Household debt in the U.S. climbed 0.3% in the fourth quarter as student and auto loans rose along with credit-card balances, according to a Federal Reserve Bank of New York survey.
Consumer indebtedness rose by $31 billion to $11.34 trillion, according to a quarterly report on household debt and credit released today by the Fed district bank. Non-housing borrowing increased 1.4% to $2.75 trillion, the third straight quarterly advance.
“The report shows some clear signs of healing in consumer debt markets,” James McAndrews, executive vice president and director of research at the New York Fed, said in the text of prepared remarks delivered today in New York. “While it is too soon to conclude that a trend has been established in which households are beginning to increase their debts again, there are signs that the four-year long contraction is slowing.”
The U.S. economy expanded at a 0.1% annual rate during the fourth quarter, according to revised figures released by the Commerce Department today, as stronger consumer spending and a rebound in residential real estate blunted the impact from cuts in military outlays running at a 22% annual pace.
The “recent improvement” in the housing market has been accompanied by the increase in consumer borrowing, and household delinquency rates are continuing to “slowly recover,” McAndrews said.

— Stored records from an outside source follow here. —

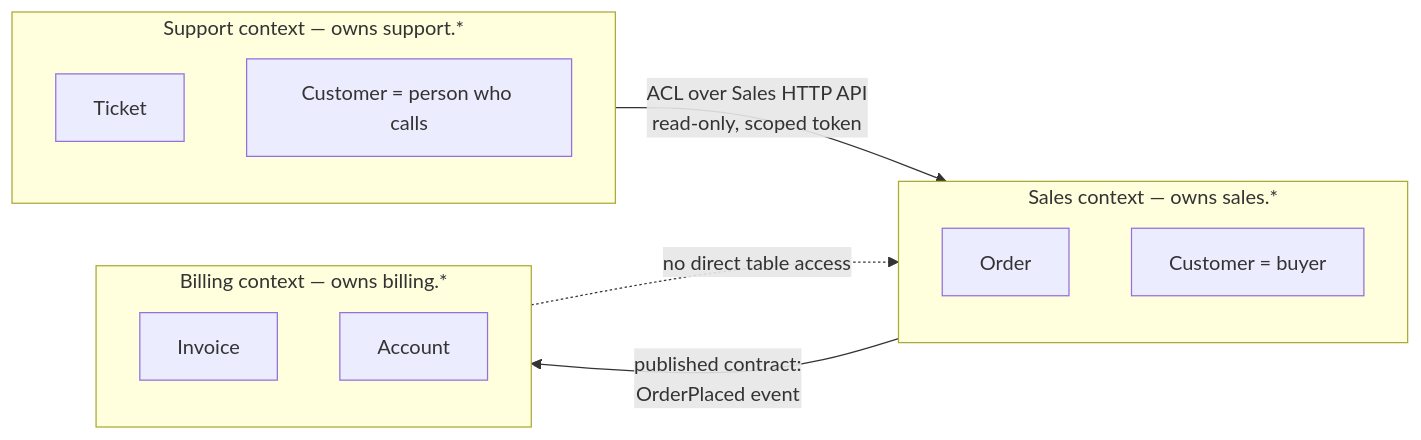
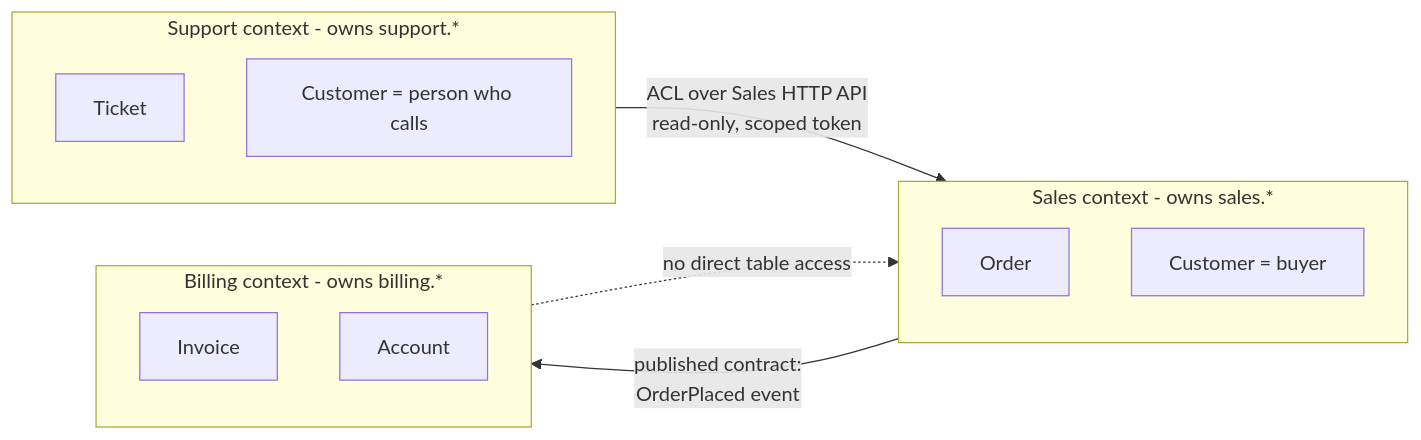
One commit to nyanko-desuwa/Secure-AI-Toolkit changed the first of 2 diagrams in skills/architecture/ddd/best-practices.md. Above: the diagram before and after it, drawn with Mermaid. The commit also changed other lines of this file and 414 other files, not shown here.

````diff
--- a/skills/architecture/ddd/best-practices.md
+++ b/skills/architecture/ddd/best-practices.md
@@ -14,18 +14,18 @@
 ```mermaid
 graph LR
-  subgraph Sales["Sales context — owns sales.* "]
+  subgraph Sales["Sales context - owns sales.* "]
     SO[Order]
     SC[Customer = buyer]
   end
-  subgraph Support["Support context — owns support.*"]
+  subgraph Support["Support context - owns support.*"]
     ST[Ticket]
     SU[Customer = person who calls]
   end
-  subgraph Billing["Billing context — owns billing.*"]
+  subgraph Billing["Billing context - owns billing.*"]
     BI[Invoice]
     BA[Account]
   end
   Sales -->|"published contract:<br/>OrderPlaced event"| Billing
   Support -->|"ACL over Sales HTTP API<br/>read-only, scoped token"| Sales
   Billing -.->|"no direct table access"| Sales
 ```
````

As of year-end, 8.6% of debt was in “some stage of delinquency,” down from 8.9% in the third quarter, the New York Fed’s survey showed.

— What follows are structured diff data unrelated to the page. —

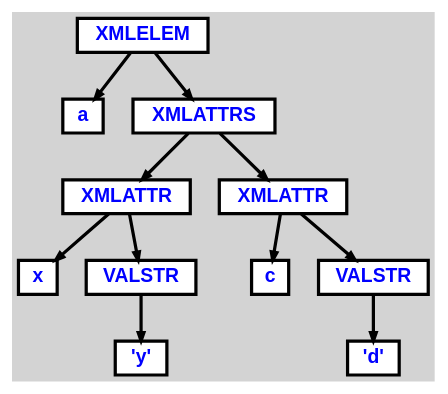
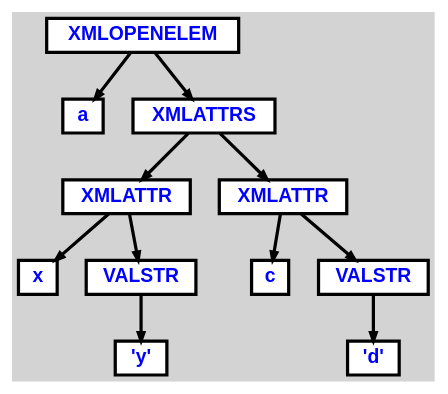
One commit to aabs/xmlpl changed the diagram in test-documents/AST-simple-element-with-one-attr.dot. Above: the diagram before and after it, drawn with Graphviz. The commit also changed 4 other files, not shown here.

```diff
--- a/test-documents/AST-simple-element-with-one-attr.dot
+++ b/test-documents/AST-simple-element-with-one-attr.dot
@@ -1,37 +1,37 @@
 digraph {
 
 	ordering=out;
 	ranksep=.4;
 	bgcolor="lightgrey"; node [shape=box, fixedsize=false, fontsize=12, fontname="Helvetica-bold", fontcolor="blue"
 		width=.25, height=.25, color="black", fillcolor="white", style="filled, solid, bold"];
 	edge [arrowsize=.5, color="black", style="bold"]
 
-  n0 [label="XMLELEM"];
+  n0 [label="XMLOPENELEM"];
   n1 [label="a"];
   n2 [label="XMLATTRS"];
   n2 [label="XMLATTRS"];
   n3 [label="XMLATTR"];
   n3 [label="XMLATTR"];
   n4 [label="x"];
   n5 [label="VALSTR"];
   n5 [label="VALSTR"];
   n6 [label="'y'"];
   n7 [label="XMLATTR"];
   n7 [label="XMLATTR"];
   n8 [label="c"];
   n9 [label="VALSTR"];
   n9 [label="VALSTR"];
   n10 [label="'d'"];
 
-  n0 -> n1 // "XMLELEM" -> "a"
-  n0 -> n2 // "XMLELEM" -> "XMLATTRS"
+  n0 -> n1 // "XMLOPENELEM" -> "a"
+  n0 -> n2 // "XMLOPENELEM" -> "XMLATTRS"
   n2 -> n3 // "XMLATTRS" -> "XMLATTR"
   n3 -> n4 // "XMLATTR" -> "x"
   n3 -> n5 // "XMLATTR" -> "VALSTR"
   n5 -> n6 // "VALSTR" -> "'y'"
   n2 -> n7 // "XMLATTRS" -> "XMLATTR"
   n7 -> n8 // "XMLATTR" -> "c"
   n7 -> n9 // "XMLATTR" -> "VALSTR"
   n9 -> n10 // "VALSTR" -> "'d'"
 
 }
```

Auto loans climbed by $15 billion, outstanding student loans increased $10 billion and credit-card balances were up by $5 billion, according to the report. Americans have cut debt from a peak of $12.68 trillion in the third quarter of 2008, according to the New York Fed’s data.
McAndrews said that while he sees “signs of reduced headwinds and possibly greater monetary policy traction,” he remains “cautious about the outlook.”
The tax increases that took effect at the beginning of the year “reduces disposable incomes significantly for many households” and will probably result in consumer spending that will “weaken some” this quarter, McAndrews said. There also are “several vexing fiscal policy issues on the immediate horizon” that may damage growth, he said.
A “major plus for the economy” has been the housing market, which may give a boost to growth of 0.5 percentage point in 2013, McAndrews said, citing improvements in housing starts, home sales and prices. In addition, manufacturing has “begun to look a bit brighter as well” and consumer spending has “clearly strengthened,” he said.
“Of course the quickening pace of auto, home, and capital goods sales and orders, all interest-sensitive goods, is consistent with the highly accommodative stance of monetary policy, which not only lowers interest rates but enhances credit availability as well,” McAndrews said.
New mortgage originations rose to $553 billion in the fourth quarter, and have been climbing since the third quarter of 2011, the New York Fed said in its report. About 210,000 consumers showed new foreclosures on their credit reports during the last three months of 2012, down 13.3% from the prior quarter.
“The data provides early evidence that consumers may be reaching the end of the four year deleveraging cycle, though we’ll need to see if this is sustained in upcoming quarters,” Andrew Haughwout, vice president and economist at the New York Fed, said in a statement released by the district bank.
The New York Fed said the report is based on data compiled by the bank’s Consumer Credit Panel, a nationally representative random sample from Equifax Inc. credit-report data.